POLITICO quoted Trevor Potter concerning the "pay to play" implications of Chris Christie's announcement that he will not resign as New Jersey's governor if he runs for president in 2016. Many election law experts believe this decision will limit Christie's ability to raise funds due to strict federal campaign finance rules for sitting governors. For the complete article, please visit POLITICO's website.
Excerpt taken from the interview.
The rules do not completely block Christie from potentially taking Wall Street money for a presidential run. Executives at smaller hedge funds and private equity firms or banks that don't plan to do any state business could still contribute. But they would significantly hamper the governor, according to election law experts.

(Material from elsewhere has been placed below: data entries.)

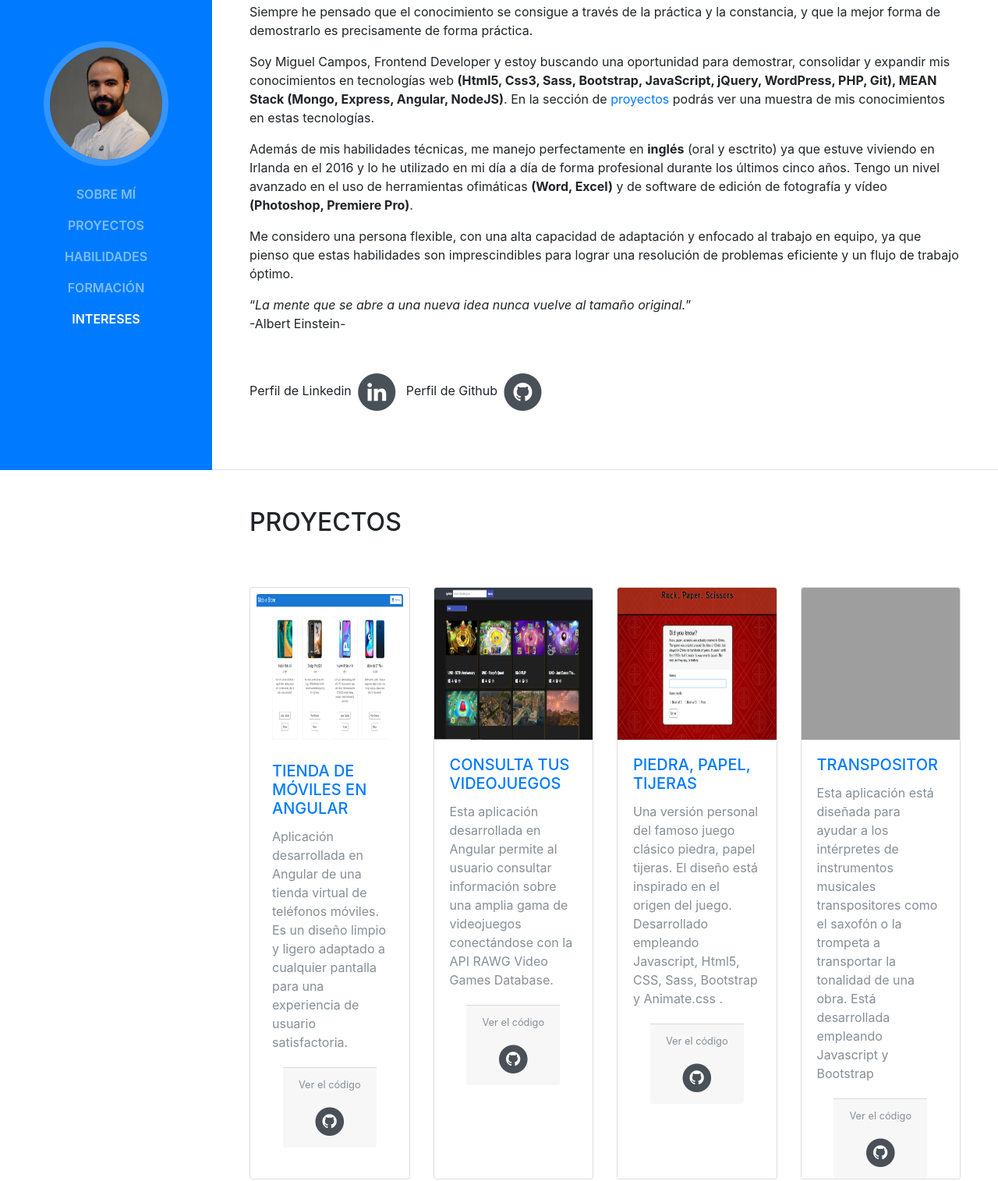
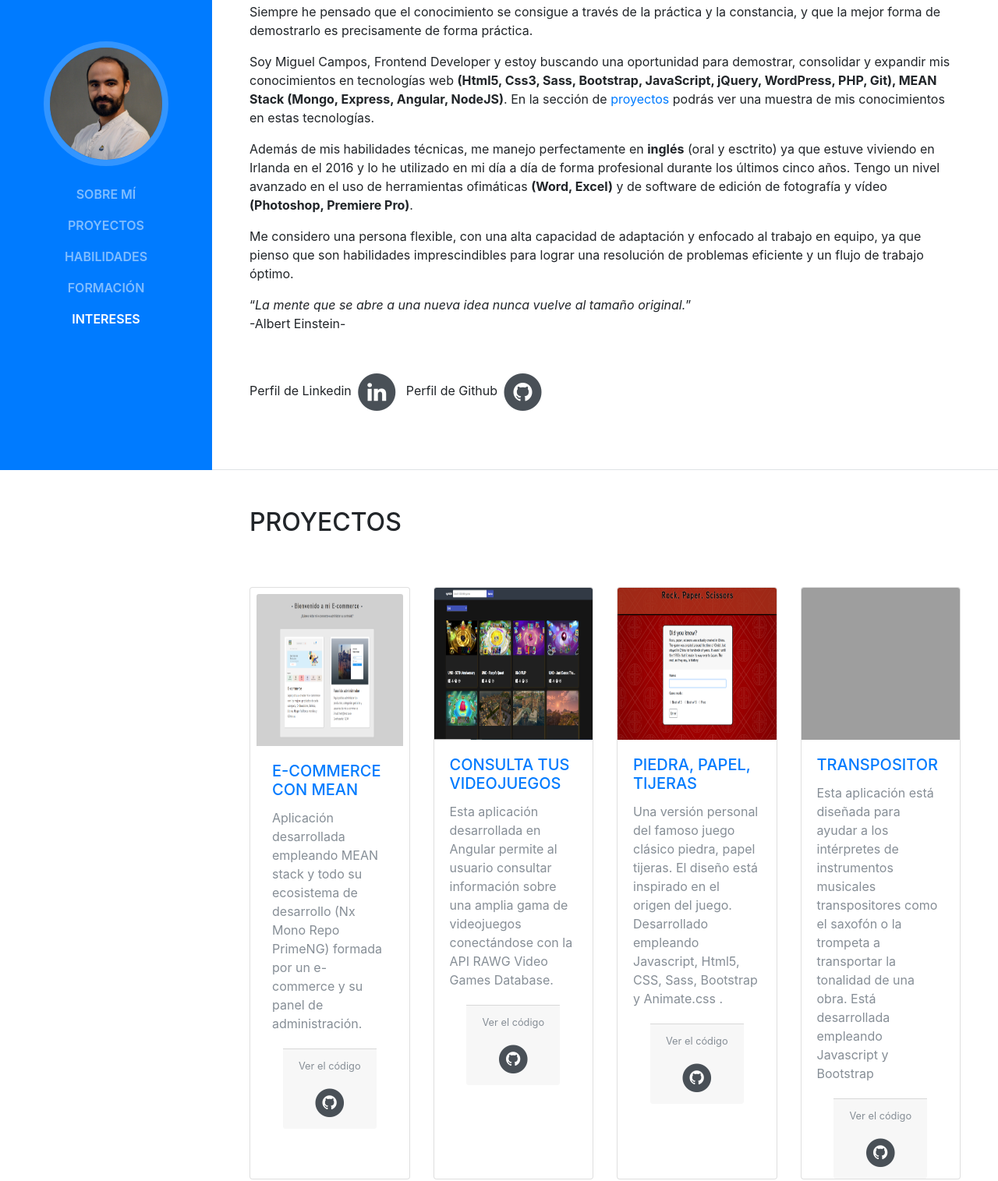
Before and after one commit to MCampos23/Resume-ES, a website with bundled scripts: page index.html in a window 1280 px wide. Shown: the part 197-1712 px from the top of the page at 78% size. Built offline with nearby package versions, Linux system fonts and the light colour scheme; grey boxes are pictures that could not be loaded; a web font is replaced by a local one.

Commit message:
project e-commerce update

```diff
--- a/index.html
+++ b/index.html
@@ -83,7 +83,7 @@
          Además de mis habilidades técnicas, me manejo perfectamente en <strong>inglés</strong>  (oral y esctrito) ya que estuve viviendo en Irlanda en el 2016 y lo he utilizado en mi día a día de forma profesional durante los últimos cinco años. Tengo un nivel avanzado en el uso de herramientas ofimáticas <strong>(Word, Excel)</strong> y de software de edición de fotografía y vídeo <strong>(Photoshop, Premiere Pro)</strong>.
        </p>
        <p>
-         Me considero una persona flexible, con una alta capacidad de adaptación y enfocado al trabajo en equipo, ya que pienso que estas habilidades son imprescindibles para lograr  una resolución de problemas eficiente y un flujo de trabajo óptimo.
+         Me considero una persona flexible, con una alta capacidad de adaptación y enfocado al trabajo en equipo, ya que pienso que son habilidades imprescindibles para lograr  una resolución de problemas eficiente y un flujo de trabajo óptimo.
        </p>
         <p class="mb-5">
           <q><i>La mente que se abre a una nueva idea nunca vuelve al tamaño original.</i></q><br />
@@ -120,12 +120,12 @@
         <div class="row g-1">
           <div class="col-lg-3 col-md-6 mt-3">
             <div class="card h-100 p-md-2">
-              <a href="https://mcampos23.github.io/angular-mobile-shop-es/" target="_blank">
-                <img src="img/angular-mobile-store.png" class="card-img-top" alt="..." />
+              <a href="https://mcampos23.github.io/ngeshop-admin-view/" target="_blank">
+                <img src="img/e-commerce admin.png" class="card-img-top" alt="..." />
                 <div class="card-body">
-                  <h5 class="card-title">Tienda de móviles en Angular</h5>
+                  <h5 class="card-title">E-commerce con MEAN</h5>
                   <p class="card-text">
-                    Aplicación desarrollada en Angular de una tienda virtual de teléfonos móviles. Es un diseño limpio y ligero adaptado a cualquier pantalla para una experiencia de usuario satisfactoria.
+                    Aplicación desarrollada empleando MEAN stack y todo su ecosistema de desarrollo (Nx Mono Repo PrimeNG) formada por un e-commerce y su panel de administración.
                   </p>
                 </div>
               </a>
```
Also changed, not shown: img/e-commerce admin.png (added), img/lenguajes y herramientas.png (added).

"The light I see in the law is that if there are investment firms out there not seeking business with the state, they are not prohibited from giving," said Trevor Potter, an attorney and former Federal Elections Commission Chairman who was general counsel for Sen. John McCain's presidential campaigns. "But my experience is most of these people don't want to foreclose the possibility of doing state business."